**Warning: If you are someone who is made uncomfortable when people share the ugly details of a truly human life, you might not like this series of posts. Also, because I know no one wants to read a super long blog, I’m going to break down this topic into parts. Spilling out all of my guts at one time is too much for any person to handle. You’re welcome. 😏**
It wasn’t always this way. The way my life is now, the joy that I have, the peace that I know. This contentment. It’s taken 42 years, some seriously deep valleys, countless prayers, oceans of tears, many mistakes, bunches of scars, the companionship of many, and the persistence of a God who loves me better than I deserve.
At certain moments in my life as a mother, if you had asked me if I would do it all again, I would have told you “no.” Not a popular (or socially acceptable) response. But it was true. I loved my children- deeply and fully. I was just overwhelmed by the amount of work it was, how endless the hours seemed, and quite frankly by my certainty that I was definitely going to screw them up. The weight of it was crushing.
I felt like every choice I made was a “make them or break them” decision. What if I only serve one vegetable instead of two for dinner?
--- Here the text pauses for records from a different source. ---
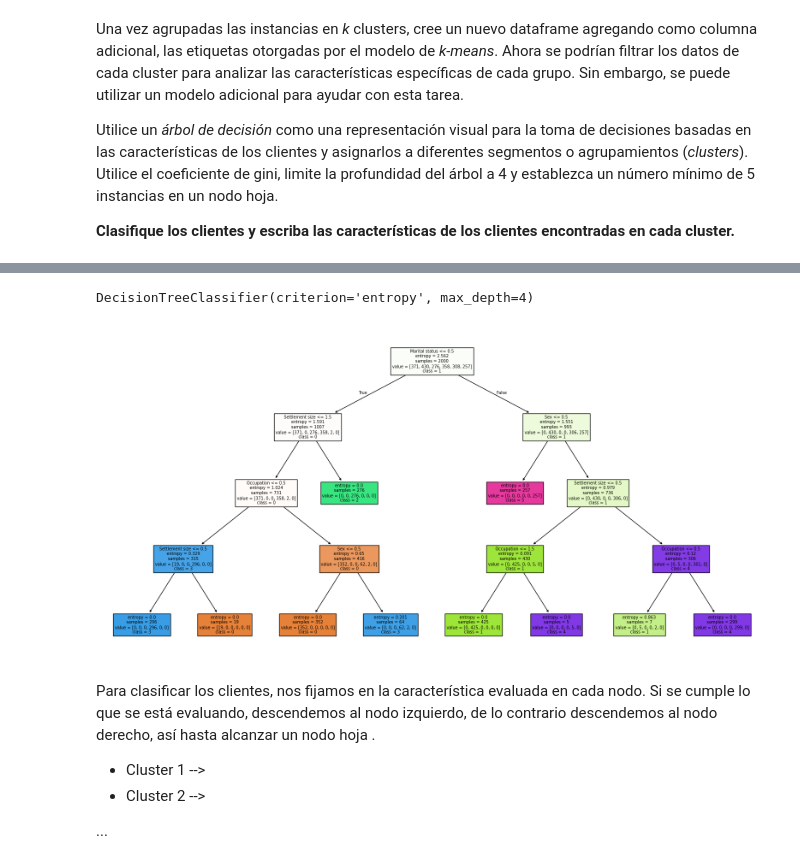
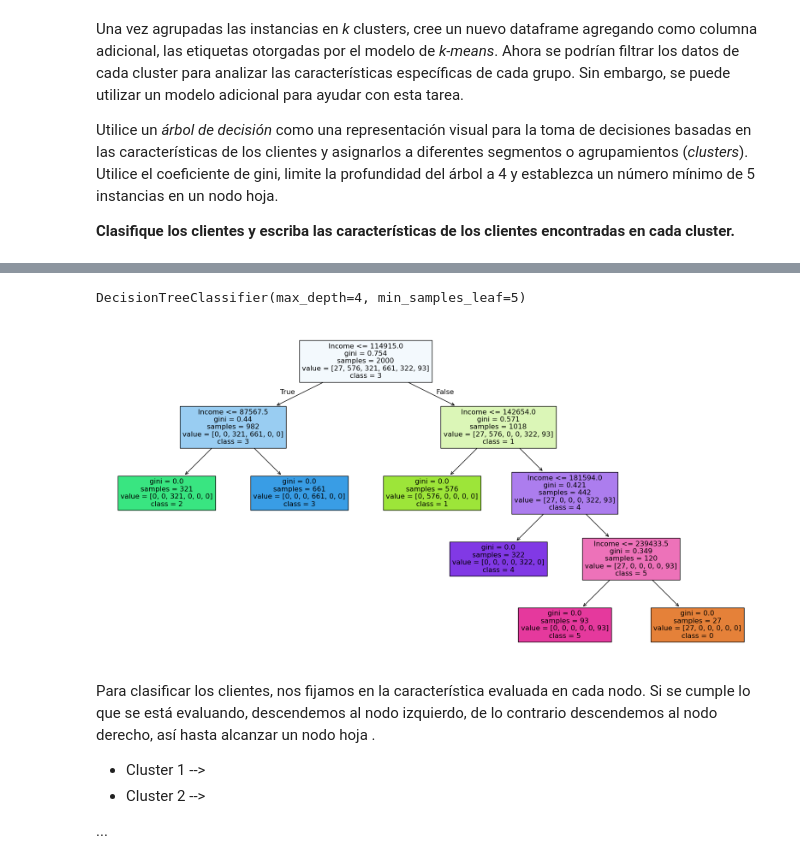
Before and after one commit to axelescalante0/Aprendizaje-Maquinal, a Jupyter notebook: Scrips/Clustering/Segmentacion_de_clientes.ipynb, the cells around one changed output, grey strips where cells are left out. Drawn from its saved outputs; the diff is of its cells as text; code cells hidden in the pictures.

Commit message:
Clustering: correciones en DecisionTreeClassifier()

```diff
--- a/Scrips/Clustering/Segmentacion_de_clientes.ipynb
+++ b/Scrips/Clustering/Segmentacion_de_clientes.ipynb
@@ -192,17 +193,16 @@ customer.head()
 X = customer.drop('cluster', axis=1)
 y = customer['cluster']
 
-tree = DecisionTreeClassifier(criterion='entropy', max_depth=4)
+tree = DecisionTreeClassifier(criterion='gini', max_depth=4, min_samples_leaf=5)
 tree.fit(X, y)
 # %% [output]
-DecisionTreeClassifier(criterion='entropy', max_depth=4)
+DecisionTreeClassifier(max_depth=4, min_samples_leaf=5)
-# %%
-# Utilice un *árbol de decisión* como una representación visual para la toma de decisiones basadas en las características de los clientes y asignarlos a diferentes segmentos o agrupamientos (*clusters*). Utilice el coeficiente de gini, limite la profundidad del árbol a 4 y establezca un número mínimo de 5 instancias en un nodo hoja.
-plt.figure(figsize=(20, 10))
-plot_tree(tree, filled=True, feature_names=customer.columns, class_names=['0', '1', '2', '3', '4', '5'])
-plt.show()
-# %% [output]
-[figure, removed]
+# %%
+plt.figure(figsize=(20, 10))
+plot_tree(tree, filled=True, feature_names=X.columns, class_names=['0', '1', '2', '3', '4', '5'])
+plt.show()
+# %% [output]
+[figure, added]
 # %% [markdown]
 Para clasificar los clientes, nos fijamos en la característica evaluada en cada nodo. Si se cumple lo que se está evaluando, descendemos al nodo izquierdo, de lo contrario descendemos al nodo derecho, así hasta alcanzar un nodo hoja .
 
```
Also changed, not shown: parts of 5 cells of this notebook.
Am I talking to them enough, singing to them enough, touching them enough? Did we read an ample amount today? Am I speaking into their lives as I should?
I was so focused on the work of it, the “getting it right,” that it wasn’t always easy for me to find the joy of it. It was a job I took very seriously (after all, these were PEOPLE I was helping mold- a task that shouldn’t be taken lightly), and it was one that had no weekends, holidays, breaks or vacations. There was no annual review to check my progress and there was no raise for a job well done. I was tired and felt inadequate and was pretty sure I was probably going to end up producing a rooftop shooter and a pole dancer.
So, no, I wouldn’t recommend parenthood and, if given the choice, I wouldn’t do it again. The world deserved better, my husband deserved better and these kids definitely deserved better. I wasn’t enough.
But, thank goodness, things can change. People can stop seeing everything through the filter of “me.” We can learn to ask for help, can recognize that doing our best is the best we can do, and learn that not everything matters all that much. So what if dinner was a meat, a bread, and ONE vegetable? I was remembering to feed them, and we had the resources to do so. It was a win!!
When I finally accepted (through the advice of great friends, the benefit of medication, and a closer walk with God) that perfection was neither expected and clearly not possible, things began to shift a bit. The best that this broken human could do was love on and raise broken humans that tried to be kind and recognized that their brokenness could only be made whole in Christ. I was trying to take on the job of God. Not on purpose, but because that’s what I thought I was supposed to do. I was trying to be all things for them. A job that, as much as I tried, as much as I wanted to, was not even possible.
So, I taught them to laugh. I tried teaching them that walking close to God is the best way to walk. I was honest about my flaws. I stopped pretending I had all the answers, and I stopped being disappointed in myself when I didn’t have them. I modeled for them what it looked like to mess up and to apologize and ask for forgiveness. I spent more time being authentically who I was, and I retired my self-awarded super hero cape.
True, it didn’t hurt that they were now big enough to wipe their own behinds, tie their own shoes and formulate complete and complex sentences, but with the weight of my over exaggerated duties gone, we were free. I could look up from “the work of them” to watch them. I could enjoy them. Who they were was no longer going to be solely determined by my raising of them (as if I had that much power- the arrogance). I could breathe and so could they. It was a thing of beauty.
Ask me today if I’d do this parenting thing all over again, and I can give you a genuine 100% YES!! I’ll say that it’s the second hardest job I’ve ever had (being a spouse is first), and it has broken my heart and brought me more joy than anything I could have ever imagined. Watching little people become bigger people navigating the world, it’s a pretty amazing show. I’m grateful for my front row seat. I’m glad to be a mom. But,
… it wasn’t always this way.